, an eminent French marine clock-maker, a member of the institute, of the royal society of London, and of the legion of honour, was born March 19, 1727, at Plancemont in Neufchatel. His father, who was an architect and justiciary, had destined him for the church; but the youth having had an opportunity, when only sixteen years of age, to examine the mechanism of a clock, became so fond of that study as to attend to nothing else. His father then very wisely encouraged an enthusiasm so promising, and after having employed an able workman to instruct his son in the elements of clockmaking, consented that he should go to Paris to perfect his knowledge of the art. He accordingly came to Paris in 1745, and there constructed his first specimens of marine clocks, which soon were universally approved and adopted. Bjerthoud and Peter Leroi were rival makers of these | longitudinal clocks, and came very near each other, although by different methods, in the construction of them but Berthoud’s superior experience made the preference be

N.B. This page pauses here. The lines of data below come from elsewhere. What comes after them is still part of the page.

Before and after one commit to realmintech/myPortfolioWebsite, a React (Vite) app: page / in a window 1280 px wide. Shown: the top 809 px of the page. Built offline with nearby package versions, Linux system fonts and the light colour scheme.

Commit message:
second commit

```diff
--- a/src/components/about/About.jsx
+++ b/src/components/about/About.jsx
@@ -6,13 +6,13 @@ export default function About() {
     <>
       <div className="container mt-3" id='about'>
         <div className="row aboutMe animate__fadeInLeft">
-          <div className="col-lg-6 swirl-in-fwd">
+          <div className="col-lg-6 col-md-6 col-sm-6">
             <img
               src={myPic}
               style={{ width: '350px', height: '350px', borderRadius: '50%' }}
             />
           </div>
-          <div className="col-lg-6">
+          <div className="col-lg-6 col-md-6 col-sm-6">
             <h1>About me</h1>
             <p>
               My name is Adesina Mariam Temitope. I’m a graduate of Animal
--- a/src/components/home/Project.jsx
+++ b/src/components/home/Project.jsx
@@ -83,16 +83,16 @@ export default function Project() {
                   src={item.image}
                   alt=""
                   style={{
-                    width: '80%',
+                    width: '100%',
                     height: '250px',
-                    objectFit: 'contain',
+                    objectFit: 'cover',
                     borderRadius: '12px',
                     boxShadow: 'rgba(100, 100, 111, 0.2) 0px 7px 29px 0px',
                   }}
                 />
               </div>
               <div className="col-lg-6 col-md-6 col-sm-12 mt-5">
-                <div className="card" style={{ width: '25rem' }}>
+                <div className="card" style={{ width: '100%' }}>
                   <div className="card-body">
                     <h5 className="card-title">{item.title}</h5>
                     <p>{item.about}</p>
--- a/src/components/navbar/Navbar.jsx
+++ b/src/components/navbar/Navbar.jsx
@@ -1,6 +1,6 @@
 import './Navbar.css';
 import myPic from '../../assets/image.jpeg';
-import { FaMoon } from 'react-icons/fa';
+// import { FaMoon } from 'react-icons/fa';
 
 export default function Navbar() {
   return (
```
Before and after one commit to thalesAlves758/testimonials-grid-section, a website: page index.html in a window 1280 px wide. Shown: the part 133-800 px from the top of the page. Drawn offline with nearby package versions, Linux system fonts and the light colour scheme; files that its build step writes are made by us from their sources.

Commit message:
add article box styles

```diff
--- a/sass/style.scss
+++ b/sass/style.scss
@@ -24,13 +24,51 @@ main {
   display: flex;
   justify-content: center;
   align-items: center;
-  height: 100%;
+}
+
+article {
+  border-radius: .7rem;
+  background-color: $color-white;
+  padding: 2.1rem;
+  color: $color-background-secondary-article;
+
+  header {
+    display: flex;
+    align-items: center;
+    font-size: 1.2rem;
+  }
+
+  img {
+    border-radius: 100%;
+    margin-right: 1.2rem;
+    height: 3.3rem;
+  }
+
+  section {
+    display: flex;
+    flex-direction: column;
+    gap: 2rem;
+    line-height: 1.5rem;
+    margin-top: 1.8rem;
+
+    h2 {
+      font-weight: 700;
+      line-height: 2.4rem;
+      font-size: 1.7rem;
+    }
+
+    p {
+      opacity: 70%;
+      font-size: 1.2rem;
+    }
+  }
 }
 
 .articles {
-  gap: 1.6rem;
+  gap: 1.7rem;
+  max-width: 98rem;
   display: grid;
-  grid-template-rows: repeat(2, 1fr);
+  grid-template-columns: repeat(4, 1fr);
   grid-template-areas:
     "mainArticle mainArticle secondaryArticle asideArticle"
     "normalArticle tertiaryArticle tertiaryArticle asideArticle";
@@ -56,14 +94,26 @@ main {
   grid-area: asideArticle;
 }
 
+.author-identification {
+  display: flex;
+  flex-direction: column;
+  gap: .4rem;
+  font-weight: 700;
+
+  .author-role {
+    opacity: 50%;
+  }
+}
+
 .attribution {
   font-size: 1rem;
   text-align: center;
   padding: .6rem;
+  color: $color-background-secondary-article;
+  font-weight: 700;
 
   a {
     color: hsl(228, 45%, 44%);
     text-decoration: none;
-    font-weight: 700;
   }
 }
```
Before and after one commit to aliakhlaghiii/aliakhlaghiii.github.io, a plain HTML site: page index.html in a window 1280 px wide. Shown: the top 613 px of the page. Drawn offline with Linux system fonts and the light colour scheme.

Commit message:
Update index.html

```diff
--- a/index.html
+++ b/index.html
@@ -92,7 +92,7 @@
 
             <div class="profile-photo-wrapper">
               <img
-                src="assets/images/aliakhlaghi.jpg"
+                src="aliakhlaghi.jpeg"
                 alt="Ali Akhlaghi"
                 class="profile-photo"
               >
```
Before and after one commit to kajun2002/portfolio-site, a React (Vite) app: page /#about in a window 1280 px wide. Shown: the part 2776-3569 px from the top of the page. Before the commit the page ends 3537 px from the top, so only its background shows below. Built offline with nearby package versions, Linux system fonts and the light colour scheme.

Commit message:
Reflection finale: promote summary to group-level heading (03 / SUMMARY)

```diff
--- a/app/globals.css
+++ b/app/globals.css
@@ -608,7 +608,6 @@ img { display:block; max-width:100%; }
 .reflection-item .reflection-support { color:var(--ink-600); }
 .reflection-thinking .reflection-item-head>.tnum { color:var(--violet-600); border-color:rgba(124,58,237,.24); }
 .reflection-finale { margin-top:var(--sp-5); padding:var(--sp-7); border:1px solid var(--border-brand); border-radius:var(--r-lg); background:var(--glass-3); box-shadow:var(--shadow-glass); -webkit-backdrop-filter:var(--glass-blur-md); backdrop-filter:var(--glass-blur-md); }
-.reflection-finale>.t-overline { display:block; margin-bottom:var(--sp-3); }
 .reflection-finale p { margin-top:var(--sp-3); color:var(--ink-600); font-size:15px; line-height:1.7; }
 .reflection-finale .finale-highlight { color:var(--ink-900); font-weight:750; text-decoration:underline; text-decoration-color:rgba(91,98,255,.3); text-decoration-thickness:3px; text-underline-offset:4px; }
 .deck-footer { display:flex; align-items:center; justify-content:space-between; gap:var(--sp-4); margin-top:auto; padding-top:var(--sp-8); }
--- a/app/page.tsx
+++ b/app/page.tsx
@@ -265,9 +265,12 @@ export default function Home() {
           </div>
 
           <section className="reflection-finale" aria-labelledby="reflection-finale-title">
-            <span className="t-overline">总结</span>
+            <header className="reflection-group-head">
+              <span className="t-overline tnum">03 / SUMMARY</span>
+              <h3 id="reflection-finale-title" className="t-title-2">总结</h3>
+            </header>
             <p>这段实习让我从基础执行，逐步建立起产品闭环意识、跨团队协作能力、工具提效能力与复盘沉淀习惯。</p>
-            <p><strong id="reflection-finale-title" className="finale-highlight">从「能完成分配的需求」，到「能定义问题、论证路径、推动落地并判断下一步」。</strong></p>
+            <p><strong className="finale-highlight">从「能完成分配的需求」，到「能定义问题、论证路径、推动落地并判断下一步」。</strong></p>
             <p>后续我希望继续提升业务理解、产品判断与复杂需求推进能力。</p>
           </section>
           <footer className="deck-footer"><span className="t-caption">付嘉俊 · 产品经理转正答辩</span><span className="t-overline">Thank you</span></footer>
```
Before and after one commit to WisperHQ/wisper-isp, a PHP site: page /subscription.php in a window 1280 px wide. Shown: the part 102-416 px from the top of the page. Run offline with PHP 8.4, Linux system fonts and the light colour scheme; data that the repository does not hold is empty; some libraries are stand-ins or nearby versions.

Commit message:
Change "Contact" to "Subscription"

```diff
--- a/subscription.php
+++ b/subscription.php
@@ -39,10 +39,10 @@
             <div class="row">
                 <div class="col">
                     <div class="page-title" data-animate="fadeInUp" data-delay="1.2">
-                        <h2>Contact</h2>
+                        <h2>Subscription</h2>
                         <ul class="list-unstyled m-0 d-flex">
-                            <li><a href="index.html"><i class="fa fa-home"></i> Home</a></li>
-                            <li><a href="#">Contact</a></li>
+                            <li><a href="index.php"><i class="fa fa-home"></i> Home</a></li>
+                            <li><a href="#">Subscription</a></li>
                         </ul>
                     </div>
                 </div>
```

fiven to his workmanship. They had both deposited the escription of their clocks with the secretary of the academy of sciences, sealed up, more than ten years before Harrison’s clocks were proved. Berthoud went twice to London, when the inquiries were making concerning Harrison’s invention, but returned each time without being able to satisfy his curiosity and therefore, his biographer adds, owes nothing to the English artist. Berthoud’s works, which are numerous, all relate to the principles of his art. 1. “Essay sur THorlogerie,1763, 2 vols. 4to. reprinted 1786. 2. “Eclaircissements sur l’invention des nouvelles machines proposees pour la determination des longitudes en mer, par la mesure du tempe,Paris, 1773, 4to. 3. “Traite des horologes marines,1773, 4to. Of this the reader will find a very ample criticism and analysis in vols. L. and LI. of the Monthly' Review, and an examination of Berthoud’s pretensions to superiority, compared with the prior attempts of Hooke and Harrison. 4. “De la mesure du temps,” a supplement to the preceding, 1787, 4to. 5. “Les longitudes par la mesure du temps,1775, 4to. 6. “La mesure du temps appliquee a la navigation,1782, 4to. 7. “Histoire de la mesure du temps par les horologes,1802, 2 vols. 4to. 8. “L’Art de conduire et de regler les pendules et les montres.” This, although mentioned last, was his first publication in 1760, and has often been reprinted. He wrote also some articles on his particular branch in the French Encyclopedia. Berthoud, by means of a regular and temperate system, preserved his faculties to the last. He died of a dropsy in the chest, June 20, 1807, at his house at Groslay, in the canton of Montmorency. His nephew, Louis, his scholar and the heir of his talents, carries on the business of marine-clock making with equal success, and is said to have brought these machines to a superior degree of exactness. 1


Biog. Universelle, —Dict. Hist. Monthly Review, ubi supra.